[Change detection outputs]

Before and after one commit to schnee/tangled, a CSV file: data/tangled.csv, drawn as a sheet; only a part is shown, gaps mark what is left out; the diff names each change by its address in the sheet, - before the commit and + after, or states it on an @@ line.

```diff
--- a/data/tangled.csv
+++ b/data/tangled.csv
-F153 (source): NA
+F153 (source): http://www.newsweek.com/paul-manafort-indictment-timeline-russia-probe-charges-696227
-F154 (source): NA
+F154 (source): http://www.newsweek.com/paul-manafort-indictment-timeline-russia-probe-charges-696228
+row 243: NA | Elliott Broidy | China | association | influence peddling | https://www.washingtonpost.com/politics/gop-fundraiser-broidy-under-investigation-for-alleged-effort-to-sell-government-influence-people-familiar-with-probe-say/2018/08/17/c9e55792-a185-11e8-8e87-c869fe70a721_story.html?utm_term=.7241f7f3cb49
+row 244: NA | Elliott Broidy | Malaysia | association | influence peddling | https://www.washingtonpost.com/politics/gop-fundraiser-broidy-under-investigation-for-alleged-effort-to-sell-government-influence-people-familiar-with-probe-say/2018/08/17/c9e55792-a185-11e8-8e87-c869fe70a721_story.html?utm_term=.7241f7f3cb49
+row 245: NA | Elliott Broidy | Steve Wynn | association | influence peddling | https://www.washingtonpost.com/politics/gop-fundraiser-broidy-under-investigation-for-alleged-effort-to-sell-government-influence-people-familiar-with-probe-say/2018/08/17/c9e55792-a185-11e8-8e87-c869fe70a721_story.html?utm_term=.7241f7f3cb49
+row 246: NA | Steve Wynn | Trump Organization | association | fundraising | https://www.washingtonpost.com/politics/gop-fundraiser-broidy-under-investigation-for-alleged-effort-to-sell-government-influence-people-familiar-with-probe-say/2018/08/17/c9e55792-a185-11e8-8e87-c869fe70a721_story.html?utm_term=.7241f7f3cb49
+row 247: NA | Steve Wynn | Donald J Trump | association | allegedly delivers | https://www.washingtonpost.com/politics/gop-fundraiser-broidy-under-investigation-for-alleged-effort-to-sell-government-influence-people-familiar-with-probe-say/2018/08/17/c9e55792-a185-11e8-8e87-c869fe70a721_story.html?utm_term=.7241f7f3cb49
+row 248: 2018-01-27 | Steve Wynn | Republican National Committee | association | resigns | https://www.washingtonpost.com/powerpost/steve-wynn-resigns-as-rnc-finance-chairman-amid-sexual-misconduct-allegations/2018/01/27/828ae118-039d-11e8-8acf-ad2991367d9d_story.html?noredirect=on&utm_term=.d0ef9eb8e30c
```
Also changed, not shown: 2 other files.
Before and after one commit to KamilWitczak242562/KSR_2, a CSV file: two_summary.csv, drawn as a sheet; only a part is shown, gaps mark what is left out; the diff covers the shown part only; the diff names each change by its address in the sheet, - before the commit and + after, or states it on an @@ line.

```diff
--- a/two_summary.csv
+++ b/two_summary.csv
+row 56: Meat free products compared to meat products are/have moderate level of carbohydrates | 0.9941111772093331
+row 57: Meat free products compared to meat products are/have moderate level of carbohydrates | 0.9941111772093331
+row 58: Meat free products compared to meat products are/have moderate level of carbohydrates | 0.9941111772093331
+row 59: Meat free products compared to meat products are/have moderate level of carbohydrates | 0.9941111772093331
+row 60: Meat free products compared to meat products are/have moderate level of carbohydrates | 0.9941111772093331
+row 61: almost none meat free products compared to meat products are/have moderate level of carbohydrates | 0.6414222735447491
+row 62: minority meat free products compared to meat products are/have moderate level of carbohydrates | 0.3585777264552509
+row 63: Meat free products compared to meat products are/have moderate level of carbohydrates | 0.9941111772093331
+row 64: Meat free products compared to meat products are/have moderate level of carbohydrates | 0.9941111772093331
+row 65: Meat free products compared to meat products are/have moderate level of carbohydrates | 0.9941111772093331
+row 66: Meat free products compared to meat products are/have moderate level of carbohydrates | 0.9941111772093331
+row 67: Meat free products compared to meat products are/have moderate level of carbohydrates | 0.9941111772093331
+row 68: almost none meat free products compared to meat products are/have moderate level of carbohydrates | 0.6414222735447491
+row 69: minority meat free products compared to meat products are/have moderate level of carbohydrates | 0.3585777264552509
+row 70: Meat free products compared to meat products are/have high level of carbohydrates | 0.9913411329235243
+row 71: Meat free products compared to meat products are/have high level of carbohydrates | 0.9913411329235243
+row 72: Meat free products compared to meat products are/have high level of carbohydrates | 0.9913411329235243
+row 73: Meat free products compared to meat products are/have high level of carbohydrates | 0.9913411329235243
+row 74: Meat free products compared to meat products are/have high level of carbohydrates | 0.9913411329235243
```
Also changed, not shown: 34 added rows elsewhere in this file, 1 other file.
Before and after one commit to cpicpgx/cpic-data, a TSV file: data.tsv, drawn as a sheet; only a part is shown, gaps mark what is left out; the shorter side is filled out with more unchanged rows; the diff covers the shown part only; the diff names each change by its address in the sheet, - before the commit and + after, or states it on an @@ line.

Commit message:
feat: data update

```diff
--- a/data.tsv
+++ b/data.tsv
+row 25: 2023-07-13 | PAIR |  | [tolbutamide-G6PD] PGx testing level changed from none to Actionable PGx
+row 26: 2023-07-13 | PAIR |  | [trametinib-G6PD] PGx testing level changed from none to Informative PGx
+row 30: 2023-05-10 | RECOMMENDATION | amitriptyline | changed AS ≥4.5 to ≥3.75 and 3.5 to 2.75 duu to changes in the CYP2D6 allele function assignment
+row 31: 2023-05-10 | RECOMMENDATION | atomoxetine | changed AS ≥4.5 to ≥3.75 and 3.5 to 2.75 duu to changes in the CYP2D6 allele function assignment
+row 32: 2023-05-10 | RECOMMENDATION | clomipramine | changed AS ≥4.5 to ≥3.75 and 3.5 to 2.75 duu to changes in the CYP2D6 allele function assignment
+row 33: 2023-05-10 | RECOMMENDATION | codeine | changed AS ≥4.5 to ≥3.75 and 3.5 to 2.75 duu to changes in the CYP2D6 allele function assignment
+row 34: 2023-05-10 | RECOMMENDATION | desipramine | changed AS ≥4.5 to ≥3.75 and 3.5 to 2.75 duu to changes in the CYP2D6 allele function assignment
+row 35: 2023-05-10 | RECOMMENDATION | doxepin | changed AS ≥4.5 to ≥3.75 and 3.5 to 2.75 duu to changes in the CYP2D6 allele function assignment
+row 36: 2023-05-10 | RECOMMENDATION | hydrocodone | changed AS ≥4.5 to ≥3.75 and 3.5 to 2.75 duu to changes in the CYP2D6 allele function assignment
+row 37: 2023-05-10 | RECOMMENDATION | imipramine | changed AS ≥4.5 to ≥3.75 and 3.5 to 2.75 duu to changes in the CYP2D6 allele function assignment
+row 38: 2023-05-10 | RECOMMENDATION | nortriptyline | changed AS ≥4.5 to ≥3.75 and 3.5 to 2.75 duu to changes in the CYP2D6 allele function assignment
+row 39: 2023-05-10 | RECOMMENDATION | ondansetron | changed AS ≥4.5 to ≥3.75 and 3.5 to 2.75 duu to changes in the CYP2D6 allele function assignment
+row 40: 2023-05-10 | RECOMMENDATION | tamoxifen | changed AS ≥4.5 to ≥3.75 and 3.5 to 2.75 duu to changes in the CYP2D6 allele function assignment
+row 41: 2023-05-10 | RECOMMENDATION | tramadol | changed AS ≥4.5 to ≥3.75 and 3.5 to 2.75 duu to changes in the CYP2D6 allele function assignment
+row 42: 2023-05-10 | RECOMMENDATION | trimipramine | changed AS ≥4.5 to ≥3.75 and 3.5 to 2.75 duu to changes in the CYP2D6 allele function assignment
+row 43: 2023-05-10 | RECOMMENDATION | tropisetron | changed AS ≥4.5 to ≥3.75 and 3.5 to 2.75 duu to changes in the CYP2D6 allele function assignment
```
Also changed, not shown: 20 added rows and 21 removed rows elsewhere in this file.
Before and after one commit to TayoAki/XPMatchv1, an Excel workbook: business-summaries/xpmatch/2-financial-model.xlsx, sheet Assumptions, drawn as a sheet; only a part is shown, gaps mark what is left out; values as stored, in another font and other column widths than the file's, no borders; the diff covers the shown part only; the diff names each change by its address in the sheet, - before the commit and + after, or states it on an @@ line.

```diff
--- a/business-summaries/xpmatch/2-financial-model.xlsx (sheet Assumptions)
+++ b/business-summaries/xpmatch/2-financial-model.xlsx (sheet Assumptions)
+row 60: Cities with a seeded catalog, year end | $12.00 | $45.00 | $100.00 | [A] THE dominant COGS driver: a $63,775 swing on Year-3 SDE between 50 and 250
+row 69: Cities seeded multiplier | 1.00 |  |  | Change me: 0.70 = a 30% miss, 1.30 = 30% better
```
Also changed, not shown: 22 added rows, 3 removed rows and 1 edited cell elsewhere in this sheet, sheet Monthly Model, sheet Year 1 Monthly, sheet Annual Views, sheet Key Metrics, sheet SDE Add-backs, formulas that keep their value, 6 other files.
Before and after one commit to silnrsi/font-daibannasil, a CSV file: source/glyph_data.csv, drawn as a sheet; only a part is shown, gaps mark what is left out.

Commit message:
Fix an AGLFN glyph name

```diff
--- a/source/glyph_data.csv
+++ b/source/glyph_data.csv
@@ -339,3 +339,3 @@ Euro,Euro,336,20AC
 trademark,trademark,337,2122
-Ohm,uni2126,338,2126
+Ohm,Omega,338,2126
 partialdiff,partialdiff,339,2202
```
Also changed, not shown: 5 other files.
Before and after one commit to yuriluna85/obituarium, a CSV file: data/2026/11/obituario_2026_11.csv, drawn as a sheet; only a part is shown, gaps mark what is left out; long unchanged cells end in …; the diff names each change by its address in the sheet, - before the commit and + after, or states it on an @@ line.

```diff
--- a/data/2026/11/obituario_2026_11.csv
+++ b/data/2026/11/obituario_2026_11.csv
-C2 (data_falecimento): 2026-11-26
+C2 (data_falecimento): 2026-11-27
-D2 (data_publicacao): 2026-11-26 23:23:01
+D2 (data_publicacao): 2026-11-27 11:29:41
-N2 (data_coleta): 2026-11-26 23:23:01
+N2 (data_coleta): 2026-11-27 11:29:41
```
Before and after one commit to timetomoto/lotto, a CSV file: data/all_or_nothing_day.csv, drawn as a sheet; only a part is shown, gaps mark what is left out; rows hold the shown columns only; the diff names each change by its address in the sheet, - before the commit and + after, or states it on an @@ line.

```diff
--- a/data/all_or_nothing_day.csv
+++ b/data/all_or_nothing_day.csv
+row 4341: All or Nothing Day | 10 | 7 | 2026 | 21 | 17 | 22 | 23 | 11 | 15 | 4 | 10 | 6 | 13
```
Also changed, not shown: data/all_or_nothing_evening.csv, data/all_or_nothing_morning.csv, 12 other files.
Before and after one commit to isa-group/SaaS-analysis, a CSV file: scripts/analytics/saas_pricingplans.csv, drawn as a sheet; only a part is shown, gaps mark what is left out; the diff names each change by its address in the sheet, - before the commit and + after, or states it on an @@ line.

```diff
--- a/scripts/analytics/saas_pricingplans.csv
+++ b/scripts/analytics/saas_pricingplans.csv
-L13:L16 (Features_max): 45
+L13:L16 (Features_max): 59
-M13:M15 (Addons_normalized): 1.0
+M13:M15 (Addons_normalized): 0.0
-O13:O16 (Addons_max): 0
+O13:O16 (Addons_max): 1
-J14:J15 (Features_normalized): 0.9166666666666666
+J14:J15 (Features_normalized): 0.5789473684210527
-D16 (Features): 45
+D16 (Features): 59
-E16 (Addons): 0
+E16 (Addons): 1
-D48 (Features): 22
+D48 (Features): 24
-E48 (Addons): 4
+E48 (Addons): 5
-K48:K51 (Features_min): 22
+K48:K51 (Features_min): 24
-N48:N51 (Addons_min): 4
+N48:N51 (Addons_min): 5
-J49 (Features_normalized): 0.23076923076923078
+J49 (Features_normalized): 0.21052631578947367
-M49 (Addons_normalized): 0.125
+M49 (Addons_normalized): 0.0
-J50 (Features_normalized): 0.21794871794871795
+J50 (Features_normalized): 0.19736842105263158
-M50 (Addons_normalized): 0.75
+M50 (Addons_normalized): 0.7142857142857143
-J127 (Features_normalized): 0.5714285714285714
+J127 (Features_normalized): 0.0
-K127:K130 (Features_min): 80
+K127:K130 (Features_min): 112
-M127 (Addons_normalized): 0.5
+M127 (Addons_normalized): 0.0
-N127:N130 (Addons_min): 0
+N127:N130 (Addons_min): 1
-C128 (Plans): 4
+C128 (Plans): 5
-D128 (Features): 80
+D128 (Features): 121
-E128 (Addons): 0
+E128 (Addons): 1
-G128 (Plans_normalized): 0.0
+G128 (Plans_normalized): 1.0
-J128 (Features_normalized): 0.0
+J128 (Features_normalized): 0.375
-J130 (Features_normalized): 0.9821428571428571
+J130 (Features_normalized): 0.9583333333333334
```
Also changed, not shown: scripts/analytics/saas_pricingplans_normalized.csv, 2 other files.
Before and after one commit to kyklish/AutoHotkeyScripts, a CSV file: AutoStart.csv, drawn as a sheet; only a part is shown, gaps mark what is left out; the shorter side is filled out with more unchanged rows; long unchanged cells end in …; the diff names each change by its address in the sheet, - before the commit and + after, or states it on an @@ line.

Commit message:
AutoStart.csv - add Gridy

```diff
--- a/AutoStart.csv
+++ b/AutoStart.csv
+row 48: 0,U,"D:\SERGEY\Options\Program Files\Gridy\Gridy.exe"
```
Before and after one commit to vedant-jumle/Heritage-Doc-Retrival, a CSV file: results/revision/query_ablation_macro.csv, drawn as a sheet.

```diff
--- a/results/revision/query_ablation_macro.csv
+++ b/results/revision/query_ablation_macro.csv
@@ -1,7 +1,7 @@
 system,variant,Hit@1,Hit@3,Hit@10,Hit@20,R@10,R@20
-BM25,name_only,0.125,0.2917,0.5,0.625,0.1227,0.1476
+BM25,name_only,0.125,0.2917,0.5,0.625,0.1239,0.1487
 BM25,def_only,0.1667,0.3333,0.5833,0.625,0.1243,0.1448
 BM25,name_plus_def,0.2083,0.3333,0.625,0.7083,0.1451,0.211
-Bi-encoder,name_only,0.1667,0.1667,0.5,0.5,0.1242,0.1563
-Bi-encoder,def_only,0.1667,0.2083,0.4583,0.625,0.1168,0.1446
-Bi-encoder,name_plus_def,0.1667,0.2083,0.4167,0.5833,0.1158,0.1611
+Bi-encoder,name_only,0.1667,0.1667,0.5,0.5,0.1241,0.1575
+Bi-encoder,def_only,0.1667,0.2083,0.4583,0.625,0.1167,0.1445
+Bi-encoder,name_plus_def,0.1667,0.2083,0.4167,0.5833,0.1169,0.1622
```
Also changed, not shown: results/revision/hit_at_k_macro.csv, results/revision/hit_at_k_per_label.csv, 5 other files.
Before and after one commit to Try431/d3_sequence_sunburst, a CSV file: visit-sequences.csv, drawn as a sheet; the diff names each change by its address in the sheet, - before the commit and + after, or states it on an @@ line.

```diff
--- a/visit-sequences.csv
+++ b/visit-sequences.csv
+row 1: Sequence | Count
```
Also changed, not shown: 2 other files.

▶ **Task details**: Copy whichever lines above contain the string "seeded".

▶ **Result below**:
+row 60: Cities with a seeded catalog, year end | $12.00 | $45.00 | $100.00 | [A] THE dominant COGS driver: a $63,775 swing on Year-3 SDE between 50 and 250
+row 69: Cities seeded multiplier | 1.00 |  |  | Change me: 0.70 = a 30% miss, 1.30 = 30% better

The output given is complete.